[Edit difference data]

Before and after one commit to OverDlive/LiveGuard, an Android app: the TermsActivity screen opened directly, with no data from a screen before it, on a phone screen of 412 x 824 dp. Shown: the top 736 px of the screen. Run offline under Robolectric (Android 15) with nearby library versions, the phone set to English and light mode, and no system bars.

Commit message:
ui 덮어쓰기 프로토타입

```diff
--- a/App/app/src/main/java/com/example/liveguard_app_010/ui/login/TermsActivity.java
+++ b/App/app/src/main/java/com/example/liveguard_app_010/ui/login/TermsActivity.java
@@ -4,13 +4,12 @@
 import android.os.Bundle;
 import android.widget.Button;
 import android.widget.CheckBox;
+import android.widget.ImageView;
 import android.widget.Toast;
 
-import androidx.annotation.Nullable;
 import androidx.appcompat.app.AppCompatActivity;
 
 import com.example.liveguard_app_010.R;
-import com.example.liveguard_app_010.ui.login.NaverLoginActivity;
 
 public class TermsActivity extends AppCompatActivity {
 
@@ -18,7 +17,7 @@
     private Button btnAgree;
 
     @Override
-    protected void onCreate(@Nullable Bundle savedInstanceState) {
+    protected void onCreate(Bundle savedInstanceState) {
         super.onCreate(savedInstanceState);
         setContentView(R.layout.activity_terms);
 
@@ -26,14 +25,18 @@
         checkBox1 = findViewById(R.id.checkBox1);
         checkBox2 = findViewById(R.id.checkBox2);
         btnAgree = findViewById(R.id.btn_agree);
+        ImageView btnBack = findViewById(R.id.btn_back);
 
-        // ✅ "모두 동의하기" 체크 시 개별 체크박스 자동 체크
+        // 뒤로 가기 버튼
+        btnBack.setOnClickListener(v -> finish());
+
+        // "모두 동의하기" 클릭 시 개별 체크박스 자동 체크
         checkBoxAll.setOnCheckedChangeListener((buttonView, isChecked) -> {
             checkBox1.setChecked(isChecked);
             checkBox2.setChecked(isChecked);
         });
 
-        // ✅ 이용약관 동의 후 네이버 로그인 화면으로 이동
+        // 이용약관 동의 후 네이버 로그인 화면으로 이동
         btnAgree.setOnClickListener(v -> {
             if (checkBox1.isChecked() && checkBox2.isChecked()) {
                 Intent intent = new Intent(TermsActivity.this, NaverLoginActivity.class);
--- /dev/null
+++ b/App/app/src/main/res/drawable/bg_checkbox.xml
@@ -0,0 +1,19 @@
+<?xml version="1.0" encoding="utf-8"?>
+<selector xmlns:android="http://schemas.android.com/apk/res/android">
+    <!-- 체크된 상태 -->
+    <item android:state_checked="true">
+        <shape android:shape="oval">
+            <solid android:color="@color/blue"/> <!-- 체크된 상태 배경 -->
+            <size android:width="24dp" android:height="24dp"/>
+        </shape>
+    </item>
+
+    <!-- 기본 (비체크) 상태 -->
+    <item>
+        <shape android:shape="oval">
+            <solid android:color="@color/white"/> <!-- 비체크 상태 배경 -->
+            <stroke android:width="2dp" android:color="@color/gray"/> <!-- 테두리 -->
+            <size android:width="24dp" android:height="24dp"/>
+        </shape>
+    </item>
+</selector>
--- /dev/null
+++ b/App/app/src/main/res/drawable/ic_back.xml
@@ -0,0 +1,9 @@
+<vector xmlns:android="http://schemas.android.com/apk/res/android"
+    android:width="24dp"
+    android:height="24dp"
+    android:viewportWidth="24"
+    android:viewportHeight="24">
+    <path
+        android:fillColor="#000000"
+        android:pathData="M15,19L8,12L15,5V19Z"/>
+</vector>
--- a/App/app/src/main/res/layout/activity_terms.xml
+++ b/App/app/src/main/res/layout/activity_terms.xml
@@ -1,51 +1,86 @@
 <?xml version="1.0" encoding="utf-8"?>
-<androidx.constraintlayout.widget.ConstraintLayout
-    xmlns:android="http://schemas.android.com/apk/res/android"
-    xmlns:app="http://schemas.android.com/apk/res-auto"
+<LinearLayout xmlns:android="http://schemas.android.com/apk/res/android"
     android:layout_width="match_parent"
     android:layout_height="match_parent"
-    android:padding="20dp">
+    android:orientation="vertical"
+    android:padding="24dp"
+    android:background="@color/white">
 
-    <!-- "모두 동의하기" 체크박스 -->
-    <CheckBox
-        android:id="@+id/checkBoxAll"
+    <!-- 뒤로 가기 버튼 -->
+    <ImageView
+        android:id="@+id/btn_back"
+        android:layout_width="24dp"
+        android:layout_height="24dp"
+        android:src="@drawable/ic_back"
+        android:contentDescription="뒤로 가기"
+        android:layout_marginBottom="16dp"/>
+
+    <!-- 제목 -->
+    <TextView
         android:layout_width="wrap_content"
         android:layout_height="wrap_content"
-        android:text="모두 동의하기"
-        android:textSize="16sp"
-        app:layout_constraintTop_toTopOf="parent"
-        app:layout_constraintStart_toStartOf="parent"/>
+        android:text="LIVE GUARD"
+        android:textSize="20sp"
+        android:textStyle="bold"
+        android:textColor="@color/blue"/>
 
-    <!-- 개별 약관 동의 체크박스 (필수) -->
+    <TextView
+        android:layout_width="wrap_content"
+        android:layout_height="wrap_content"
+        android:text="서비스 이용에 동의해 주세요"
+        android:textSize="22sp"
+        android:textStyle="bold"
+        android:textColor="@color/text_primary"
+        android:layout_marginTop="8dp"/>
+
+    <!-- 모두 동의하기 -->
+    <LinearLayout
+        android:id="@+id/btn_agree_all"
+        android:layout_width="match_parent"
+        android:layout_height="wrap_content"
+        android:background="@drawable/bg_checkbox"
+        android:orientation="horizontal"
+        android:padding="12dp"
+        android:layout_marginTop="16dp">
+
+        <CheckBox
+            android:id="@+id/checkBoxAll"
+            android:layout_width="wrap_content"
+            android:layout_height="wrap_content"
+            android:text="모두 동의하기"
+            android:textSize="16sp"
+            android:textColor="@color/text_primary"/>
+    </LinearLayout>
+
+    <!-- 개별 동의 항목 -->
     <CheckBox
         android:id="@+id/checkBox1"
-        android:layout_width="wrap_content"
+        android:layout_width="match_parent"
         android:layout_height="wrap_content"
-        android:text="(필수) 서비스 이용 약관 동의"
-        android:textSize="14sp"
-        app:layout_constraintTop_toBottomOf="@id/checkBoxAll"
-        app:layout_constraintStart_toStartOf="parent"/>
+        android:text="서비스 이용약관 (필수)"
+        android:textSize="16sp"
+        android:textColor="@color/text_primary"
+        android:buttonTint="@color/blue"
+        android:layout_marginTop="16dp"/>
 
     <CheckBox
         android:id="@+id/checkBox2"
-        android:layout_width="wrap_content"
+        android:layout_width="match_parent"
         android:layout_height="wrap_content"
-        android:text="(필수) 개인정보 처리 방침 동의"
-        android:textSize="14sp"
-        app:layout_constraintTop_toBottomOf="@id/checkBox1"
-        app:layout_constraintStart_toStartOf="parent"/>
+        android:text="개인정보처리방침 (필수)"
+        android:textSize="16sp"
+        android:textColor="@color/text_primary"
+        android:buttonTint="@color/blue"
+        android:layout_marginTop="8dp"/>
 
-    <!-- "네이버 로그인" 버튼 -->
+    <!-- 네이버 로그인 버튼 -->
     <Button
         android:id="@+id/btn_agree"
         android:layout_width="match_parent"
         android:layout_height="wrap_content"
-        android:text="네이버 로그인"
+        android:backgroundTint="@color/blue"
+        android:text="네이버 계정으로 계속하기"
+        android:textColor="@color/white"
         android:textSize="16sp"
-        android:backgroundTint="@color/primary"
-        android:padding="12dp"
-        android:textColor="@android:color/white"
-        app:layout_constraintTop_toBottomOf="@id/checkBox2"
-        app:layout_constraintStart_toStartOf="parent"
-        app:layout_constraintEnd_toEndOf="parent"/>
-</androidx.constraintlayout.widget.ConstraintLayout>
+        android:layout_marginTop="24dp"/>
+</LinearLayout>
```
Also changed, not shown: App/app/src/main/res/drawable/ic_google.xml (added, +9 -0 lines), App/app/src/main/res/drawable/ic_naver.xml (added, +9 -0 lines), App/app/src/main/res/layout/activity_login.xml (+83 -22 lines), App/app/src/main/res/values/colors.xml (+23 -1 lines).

Try it
If a line of the records above includes the word "example", count it; state the final number with no other words.

Result of this exercise
4